Jefferson County reported 624 confirmed cases of COVID-19 for the week of April 3. It's the first time Louisville has been below 700 reported cases for a week since July 18, 2020.

Health officials reported nine new deaths in which the virus was a contributing factor this week, surpassing 1,000 deaths of Jefferson County residents since the pandemic began.

"Obviously a really sobering milestone," Fischer said. "When you think about everything that people have been through over the past 14 months or so, the death, the suffering. Everybody knows somebody that has had some type of COVID experience."

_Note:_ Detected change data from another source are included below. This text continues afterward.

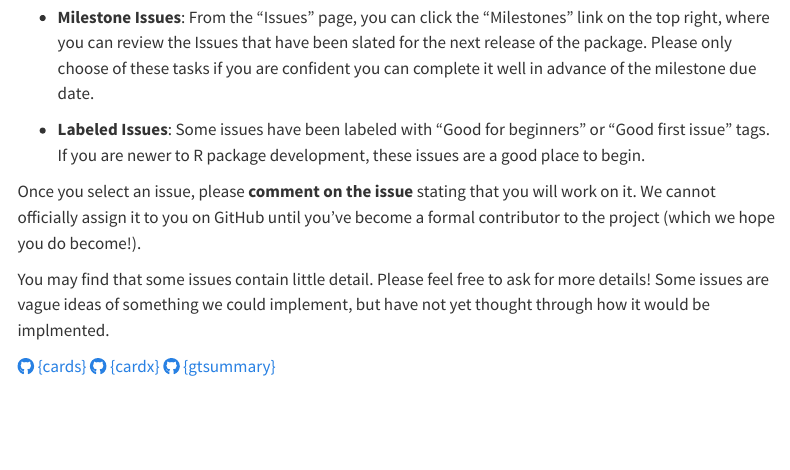
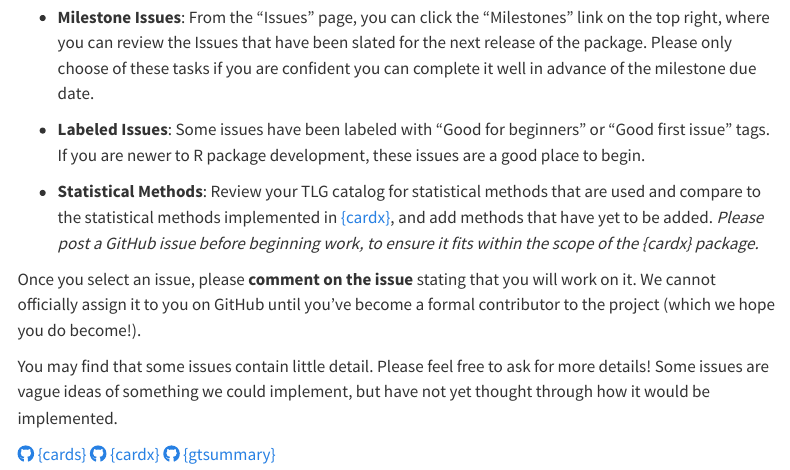
Before and after one commit to ddsjoberg/ARD-onboarding, a Quarto document (99-whats-next.qmd): the page in a window 1100 px wide, from 190 px down. Rendered offline with R 4.5, knitr and Pandoc in place of Quarto, with nearby package versions; menus at the side of the page are left out.

Commit message:
progress

```diff
--- a/99-whats-next.qmd
+++ b/99-whats-next.qmd
@@ -15,12 +15,14 @@ The GitHub site for each of the packages include tasks that need to be completed
 - **Labeled Issues**: Some issues have been labeled with "Good for beginners" or "Good first issue" tags.
 If you are newer to R package development, these issues are a good place to begin.
 
+- **Statistical Methods**: Review your TLG catalog for statistical methods that are used and compare to the statistical methods implemented in [{cardx}](https://insightsengineering.github.io/cardx/latest-tag/reference/index.html), and add methods that have yet to be added. *Please post a GitHub issue before beginning work, to ensure it fits within the scope of the {cardx} package.*
+
 Once you select an issue, please **comment on the issue** stating that you will work on it.
 We cannot officially assign it to you on GitHub until you've become a formal contributor to the project (which we hope you do become!).
 
 You may find that some issues contain little detail.
 Please feel free to ask for more details!
-Some issues are vague ideas of something we could implement, but have not yet thought through how it would be implmented.
+Some issues are vague ideas of something we could implement, but have not yet thought through how it would be implemented.
 
 [`r fontawesome::fa("github")` {cards}](https://github.com/insightsengineering/cards)
 [`r fontawesome::fa("github")` {cardx}](https://github.com/insightsengineering/cardx)
```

Of the active cases of COVID-19, 5.1% patients are hospitalized. Eighteen patients are in the ICU, 10 of whom are on ventilators.

In Jefferson County, progress continues to be made in vaccinating residents. A total of 444,096 doses have been distributed in Jefferson County while 37.3% of residents have received at least the first dose.

Kentucky's largest vaccination site is scheduled to open at Cardinal Stadium on April 12.

"Vaccines are now being administered to the tune of 10 to 11,000," Fischer said. "That's going to increase even more than when we started."

As more people are vaccinated, the COVID-19 cases could decrease, according to Dr. Jon Klein with University of Louisville.

"The bottom line is the more people we vaccinate, the better chance we see for that to not only be a plateau, but then to begin its decline," Klein said. 

In Indiana, residents are no longer required to wear masks in public after the state-wide mask mandated ended. Fischer admonished the removal of the mask mandate earlier this week.

During the town hall, Klein wouldn't put a timetable on when the mask mandate could be safely lifted.

"The masks will begin to come off in closed environments, the restaurants, grocery stores, retail shopping, when we reach 75 to 85% of the community has been immunized," Klein said. "If and when that shows that it has driven down the amount of virus circulating in the community, the virus literally has nowhere else to go. Then I think we can start to see some of the masks come down."

Dr. Laura Slone of Baptist Health shared information for pregnant women who could be hesitant to receive the COVID-19 vaccine.

The obstetrician-gynecologist based in Louisville said there's no scientific evidence that the vaccine causes infertility. The American College of OBGYN and Society of Maternal Fetal Medicine both recommend that vaccines not be withheld in pregnant women.

Slone said all pregnant women should be offered the vaccine.

"From what we learned over the last year, pregnant women are in that more high risk category," Slone said. "They're more likely to experience severe symptoms, and even more likely to have ICU admissions."

Pregnant women can receive the vaccine in any trimester, according to Slone.

"With some vaccines, usually there's better antibody passage from mom to baby through the placenta in the third trimester, but we don't know that yet with these vaccines," Slone said.

While Fischer shared optimism in hopes of Louisville eventually reaching herd immunity, he encouraged citizens to continue to practice social distancing and mask wearing.

"Your individual action can help us make sure we lose as few people as possible from here on out," Fischer said. "Stay focused, let's get this thing across the finish line."

Watch the virtual COVID-19 town hall in full below: 

Related Stories:

Copyright 2021 WDRB Media. All Rights Reserved.